*PROBLEM DETAILS*
Below are the records; print them all without any alteration.

*PROVIDED RECORDS*
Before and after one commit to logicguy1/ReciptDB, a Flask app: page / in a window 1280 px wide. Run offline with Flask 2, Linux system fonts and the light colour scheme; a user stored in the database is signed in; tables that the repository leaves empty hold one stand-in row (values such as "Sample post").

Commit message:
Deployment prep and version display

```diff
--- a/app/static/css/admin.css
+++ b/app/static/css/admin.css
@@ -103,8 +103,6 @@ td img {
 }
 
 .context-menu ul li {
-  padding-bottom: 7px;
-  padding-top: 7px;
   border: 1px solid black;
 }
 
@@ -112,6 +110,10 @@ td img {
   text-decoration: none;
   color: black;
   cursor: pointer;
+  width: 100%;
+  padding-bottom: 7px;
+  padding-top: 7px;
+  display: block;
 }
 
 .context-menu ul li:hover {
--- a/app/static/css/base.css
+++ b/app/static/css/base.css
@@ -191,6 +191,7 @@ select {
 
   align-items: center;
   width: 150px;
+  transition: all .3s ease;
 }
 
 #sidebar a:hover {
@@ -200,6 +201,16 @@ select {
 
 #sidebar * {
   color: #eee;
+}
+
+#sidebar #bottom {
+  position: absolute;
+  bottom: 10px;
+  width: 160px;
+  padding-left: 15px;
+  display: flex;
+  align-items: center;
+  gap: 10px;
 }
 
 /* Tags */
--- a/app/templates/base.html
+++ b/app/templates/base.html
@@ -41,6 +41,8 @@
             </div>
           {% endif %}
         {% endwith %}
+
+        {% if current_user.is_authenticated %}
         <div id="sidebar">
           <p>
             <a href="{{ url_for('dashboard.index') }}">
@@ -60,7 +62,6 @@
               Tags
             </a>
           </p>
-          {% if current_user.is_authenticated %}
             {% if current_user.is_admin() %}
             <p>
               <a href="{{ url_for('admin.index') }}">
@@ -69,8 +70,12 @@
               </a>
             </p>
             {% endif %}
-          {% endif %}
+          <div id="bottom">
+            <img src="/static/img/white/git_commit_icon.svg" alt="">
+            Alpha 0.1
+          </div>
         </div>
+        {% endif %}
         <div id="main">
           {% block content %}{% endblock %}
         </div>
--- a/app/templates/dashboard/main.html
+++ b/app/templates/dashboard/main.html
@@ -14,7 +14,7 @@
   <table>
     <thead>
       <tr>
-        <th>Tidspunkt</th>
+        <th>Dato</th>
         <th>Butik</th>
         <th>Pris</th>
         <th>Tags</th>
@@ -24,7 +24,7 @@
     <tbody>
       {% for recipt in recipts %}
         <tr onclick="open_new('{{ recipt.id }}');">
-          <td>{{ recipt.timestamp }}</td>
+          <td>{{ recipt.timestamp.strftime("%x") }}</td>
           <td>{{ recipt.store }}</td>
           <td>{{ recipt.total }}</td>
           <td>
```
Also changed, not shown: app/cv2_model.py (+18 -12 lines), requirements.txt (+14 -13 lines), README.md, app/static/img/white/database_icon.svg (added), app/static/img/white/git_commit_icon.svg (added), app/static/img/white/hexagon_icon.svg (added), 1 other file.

*EXERCISE ANSWER*
Before and after one commit to logicguy1/ReciptDB, a Flask app: page / in a window 1280 px wide. Run offline with Flask 2, Linux system fonts and the light colour scheme; a user stored in the database is signed in; tables that the repository leaves empty hold one stand-in row (values such as "Sample post").

Commit message:
Deployment prep and version display

```diff
--- a/app/static/css/admin.css
+++ b/app/static/css/admin.css
@@ -103,8 +103,6 @@ td img {
 }
 
 .context-menu ul li {
-  padding-bottom: 7px;
-  padding-top: 7px;
   border: 1px solid black;
 }
 
@@ -112,6 +110,10 @@ td img {
   text-decoration: none;
   color: black;
   cursor: pointer;
+  width: 100%;
+  padding-bottom: 7px;
+  padding-top: 7px;
+  display: block;
 }
 
 .context-menu ul li:hover {
--- a/app/static/css/base.css
+++ b/app/static/css/base.css
@@ -191,6 +191,7 @@ select {
 
   align-items: center;
   width: 150px;
+  transition: all .3s ease;
 }
 
 #sidebar a:hover {
@@ -200,6 +201,16 @@ select {
 
 #sidebar * {
   color: #eee;
+}
+
+#sidebar #bottom {
+  position: absolute;
+  bottom: 10px;
+  width: 160px;
+  padding-left: 15px;
+  display: flex;
+  align-items: center;
+  gap: 10px;
 }
 
 /* Tags */
--- a/app/templates/base.html
+++ b/app/templates/base.html
@@ -41,6 +41,8 @@
             </div>
           {% endif %}
         {% endwith %}
+
+        {% if current_user.is_authenticated %}
         <div id="sidebar">
           <p>
             <a href="{{ url_for('dashboard.index') }}">
@@ -60,7 +62,6 @@
               Tags
             </a>
           </p>
-          {% if current_user.is_authenticated %}
             {% if current_user.is_admin() %}
             <p>
               <a href="{{ url_for('admin.index') }}">
@@ -69,8 +70,12 @@
               </a>
             </p>
             {% endif %}
-          {% endif %}
+          <div id="bottom">
+            <img src="/static/img/white/git_commit_icon.svg" alt="">
+            Alpha 0.1
+          </div>
         </div>
+        {% endif %}
         <div id="main">
           {% block content %}{% endblock %}
         </div>
--- a/app/templates/dashboard/main.html
+++ b/app/templates/dashboard/main.html
@@ -14,7 +14,7 @@
   <table>
     <thead>
       <tr>
-        <th>Tidspunkt</th>
+        <th>Dato</th>
         <th>Butik</th>
         <th>Pris</th>
         <th>Tags</th>
@@ -24,7 +24,7 @@
     <tbody>
       {% for recipt in recipts %}
         <tr onclick="open_new('{{ recipt.id }}');">
-          <td>{{ recipt.timestamp }}</td>
+          <td>{{ recipt.timestamp.strftime("%x") }}</td>
           <td>{{ recipt.store }}</td>
           <td>{{ recipt.total }}</td>
           <td>
```
Also changed, not shown: app/cv2_model.py (+18 -12 lines), requirements.txt (+14 -13 lines), README.md, app/static/img/white/database_icon.svg (added), app/static/img/white/git_commit_icon.svg (added), app/static/img/white/hexagon_icon.svg (added), 1 other file.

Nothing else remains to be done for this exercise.